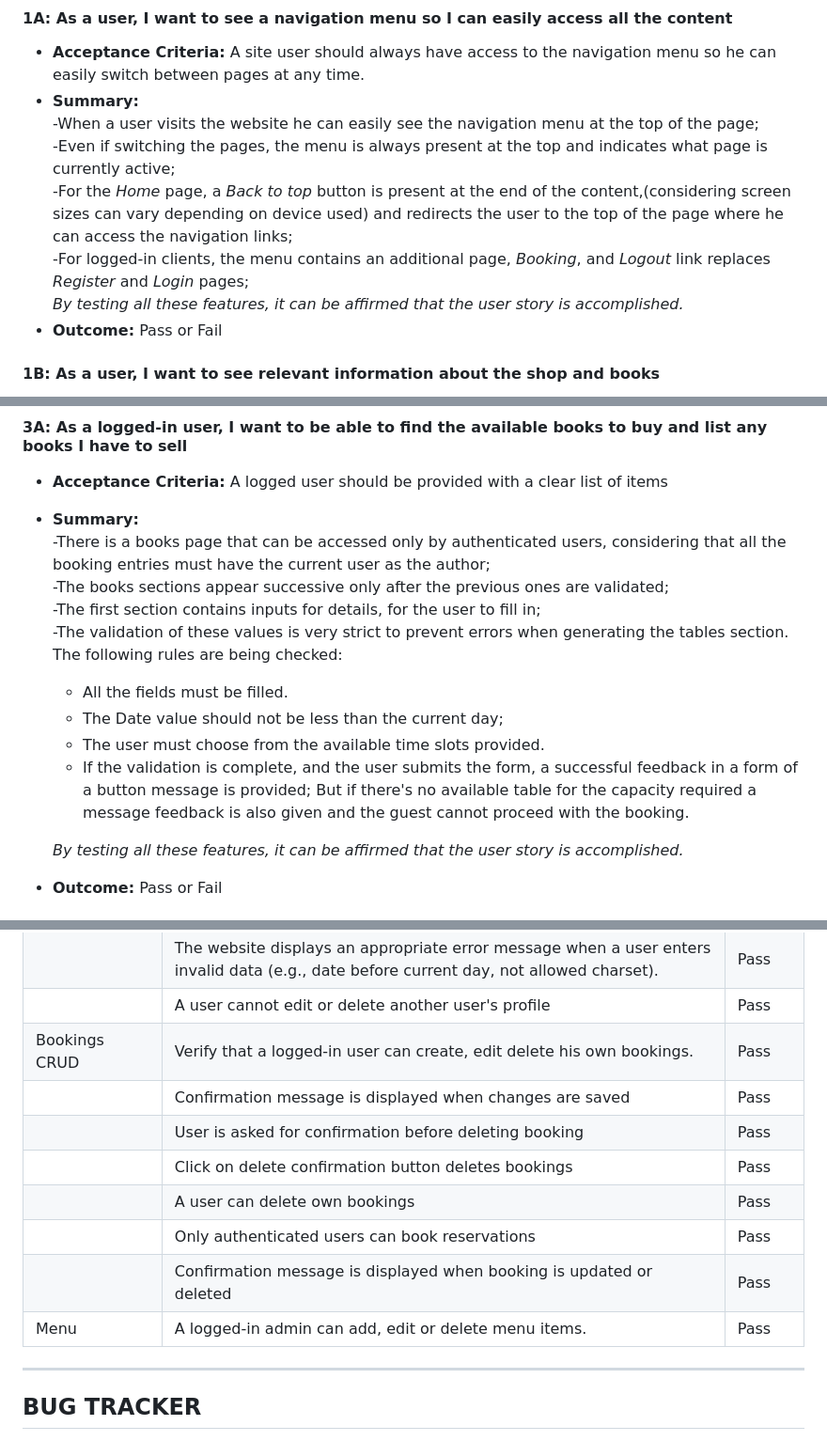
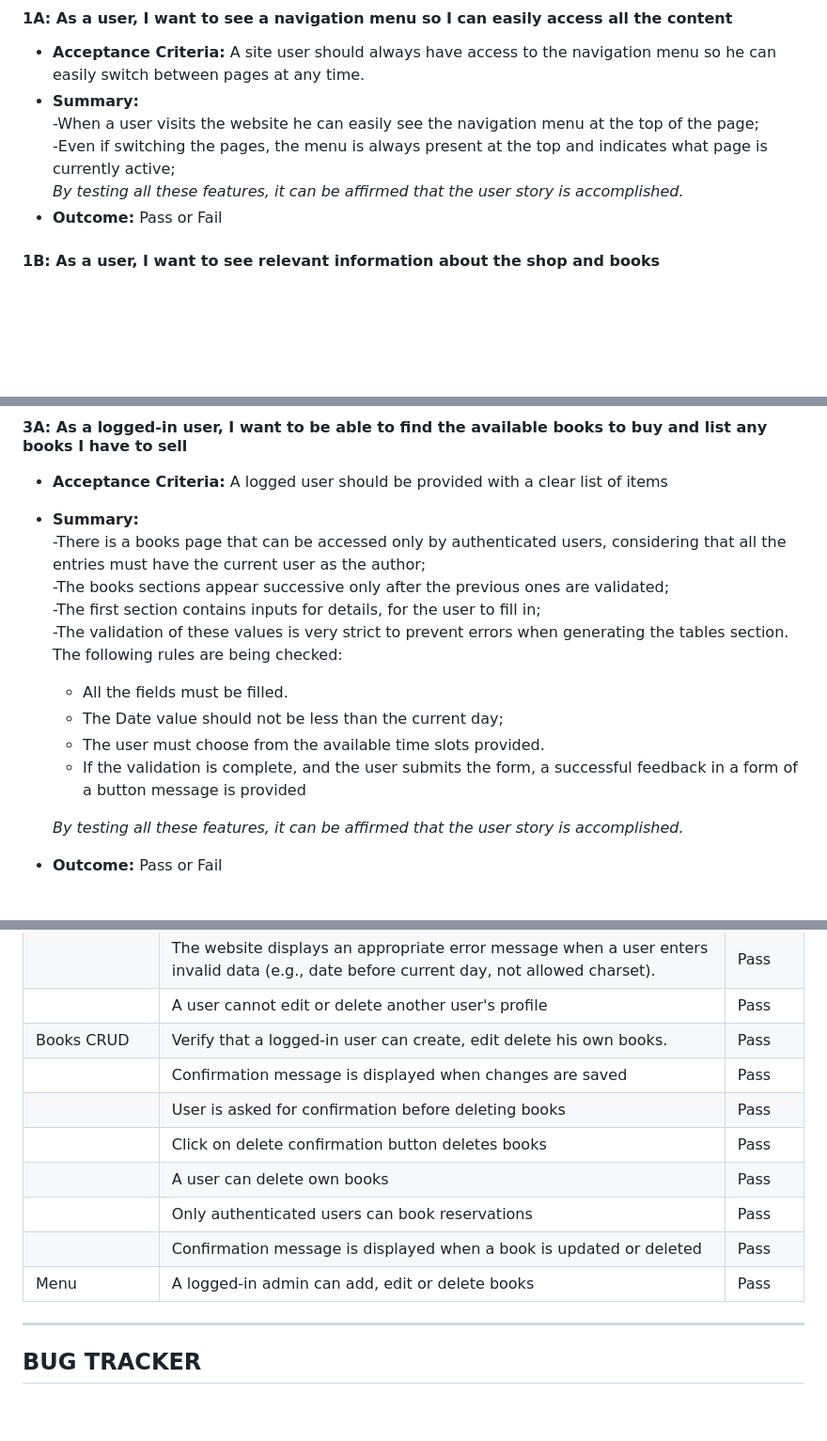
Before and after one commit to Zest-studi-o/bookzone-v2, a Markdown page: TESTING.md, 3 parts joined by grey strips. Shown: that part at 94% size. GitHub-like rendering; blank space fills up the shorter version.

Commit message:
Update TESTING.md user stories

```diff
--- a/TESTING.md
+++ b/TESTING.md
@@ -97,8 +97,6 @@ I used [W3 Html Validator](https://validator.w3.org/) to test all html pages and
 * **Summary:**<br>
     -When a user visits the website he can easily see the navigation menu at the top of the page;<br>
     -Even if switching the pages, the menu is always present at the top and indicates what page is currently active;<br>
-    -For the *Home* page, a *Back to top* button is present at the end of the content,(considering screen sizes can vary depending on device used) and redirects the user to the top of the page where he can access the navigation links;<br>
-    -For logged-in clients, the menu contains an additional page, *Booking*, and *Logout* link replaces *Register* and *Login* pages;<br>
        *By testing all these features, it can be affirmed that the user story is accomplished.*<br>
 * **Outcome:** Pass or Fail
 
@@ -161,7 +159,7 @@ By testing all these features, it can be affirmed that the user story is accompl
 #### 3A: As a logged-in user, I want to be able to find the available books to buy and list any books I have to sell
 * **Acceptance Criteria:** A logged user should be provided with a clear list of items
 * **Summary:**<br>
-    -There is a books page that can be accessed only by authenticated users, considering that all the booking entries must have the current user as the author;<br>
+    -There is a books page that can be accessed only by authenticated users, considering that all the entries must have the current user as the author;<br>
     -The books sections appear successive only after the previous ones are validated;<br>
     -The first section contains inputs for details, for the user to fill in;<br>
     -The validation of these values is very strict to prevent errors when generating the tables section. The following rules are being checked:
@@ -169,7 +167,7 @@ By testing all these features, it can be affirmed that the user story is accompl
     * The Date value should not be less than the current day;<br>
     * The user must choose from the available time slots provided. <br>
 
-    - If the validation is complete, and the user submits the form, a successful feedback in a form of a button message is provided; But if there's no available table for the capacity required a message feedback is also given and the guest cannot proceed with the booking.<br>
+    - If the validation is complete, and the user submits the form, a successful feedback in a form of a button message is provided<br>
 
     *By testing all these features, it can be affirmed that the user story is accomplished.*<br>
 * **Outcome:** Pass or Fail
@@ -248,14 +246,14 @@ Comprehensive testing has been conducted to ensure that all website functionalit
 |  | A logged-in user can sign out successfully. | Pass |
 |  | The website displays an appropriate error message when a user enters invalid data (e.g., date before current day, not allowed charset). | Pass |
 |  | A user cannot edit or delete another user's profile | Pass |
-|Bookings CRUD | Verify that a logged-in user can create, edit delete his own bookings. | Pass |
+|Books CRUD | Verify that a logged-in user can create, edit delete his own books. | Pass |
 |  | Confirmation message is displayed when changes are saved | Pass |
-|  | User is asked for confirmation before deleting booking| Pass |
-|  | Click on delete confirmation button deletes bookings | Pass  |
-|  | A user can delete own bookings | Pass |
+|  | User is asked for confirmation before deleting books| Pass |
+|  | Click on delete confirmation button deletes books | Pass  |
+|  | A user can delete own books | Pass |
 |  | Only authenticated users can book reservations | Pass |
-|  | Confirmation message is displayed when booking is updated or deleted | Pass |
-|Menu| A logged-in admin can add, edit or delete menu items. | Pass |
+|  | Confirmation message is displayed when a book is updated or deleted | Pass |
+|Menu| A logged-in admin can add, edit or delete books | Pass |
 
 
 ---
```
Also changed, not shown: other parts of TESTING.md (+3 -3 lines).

▸ EXERCISE REQUIREMENTS
Type the records out again in full, exactly, with each picture omitted.

▸ ANSWER BELOW
Before and after one commit to Zest-studi-o/bookzone-v2, a Markdown page: TESTING.md, 3 parts joined by grey strips. Shown: that part at 94% size. GitHub-like rendering; blank space fills up the shorter version.

Commit message:
Update TESTING.md user stories

```diff
--- a/TESTING.md
+++ b/TESTING.md
@@ -97,8 +97,6 @@ I used [W3 Html Validator](https://validator.w3.org/) to test all html pages and
 * **Summary:**<br>
     -When a user visits the website he can easily see the navigation menu at the top of the page;<br>
     -Even if switching the pages, the menu is always present at the top and indicates what page is currently active;<br>
-    -For the *Home* page, a *Back to top* button is present at the end of the content,(considering screen sizes can vary depending on device used) and redirects the user to the top of the page where he can access the navigation links;<br>
-    -For logged-in clients, the menu contains an additional page, *Booking*, and *Logout* link replaces *Register* and *Login* pages;<br>
        *By testing all these features, it can be affirmed that the user story is accomplished.*<br>
 * **Outcome:** Pass or Fail
 
@@ -161,7 +159,7 @@ By testing all these features, it can be affirmed that the user story is accompl
 #### 3A: As a logged-in user, I want to be able to find the available books to buy and list any books I have to sell
 * **Acceptance Criteria:** A logged user should be provided with a clear list of items
 * **Summary:**<br>
-    -There is a books page that can be accessed only by authenticated users, considering that all the booking entries must have the current user as the author;<br>
+    -There is a books page that can be accessed only by authenticated users, considering that all the entries must have the current user as the author;<br>
     -The books sections appear successive only after the previous ones are validated;<br>
     -The first section contains inputs for details, for the user to fill in;<br>
     -The validation of these values is very strict to prevent errors when generating the tables section. The following rules are being checked:
@@ -169,7 +167,7 @@ By testing all these features, it can be affirmed that the user story is accompl
     * The Date value should not be less than the current day;<br>
     * The user must choose from the available time slots provided. <br>
 
-    - If the validation is complete, and the user submits the form, a successful feedback in a form of a button message is provided; But if there's no available table for the capacity required a message feedback is also given and the guest cannot proceed with the booking.<br>
+    - If the validation is complete, and the user submits the form, a successful feedback in a form of a button message is provided<br>
 
     *By testing all these features, it can be affirmed that the user story is accomplished.*<br>
 * **Outcome:** Pass or Fail
@@ -248,14 +246,14 @@ Comprehensive testing has been conducted to ensure that all website functionalit
 |  | A logged-in user can sign out successfully. | Pass |
 |  | The website displays an appropriate error message when a user enters invalid data (e.g., date before current day, not allowed charset). | Pass |
 |  | A user cannot edit or delete another user's profile | Pass |
-|Bookings CRUD | Verify that a logged-in user can create, edit delete his own bookings. | Pass |
+|Books CRUD | Verify that a logged-in user can create, edit delete his own books. | Pass |
 |  | Confirmation message is displayed when changes are saved | Pass |
-|  | User is asked for confirmation before deleting booking| Pass |
-|  | Click on delete confirmation button deletes bookings | Pass  |
-|  | A user can delete own bookings | Pass |
+|  | User is asked for confirmation before deleting books| Pass |
+|  | Click on delete confirmation button deletes books | Pass  |
+|  | A user can delete own books | Pass |
 |  | Only authenticated users can book reservations | Pass |
-|  | Confirmation message is displayed when booking is updated or deleted | Pass |
-|Menu| A logged-in admin can add, edit or delete menu items. | Pass |
+|  | Confirmation message is displayed when a book is updated or deleted | Pass |
+|Menu| A logged-in admin can add, edit or delete books | Pass |
 
 
 ---
```
Also changed, not shown: other parts of TESTING.md (+3 -3 lines).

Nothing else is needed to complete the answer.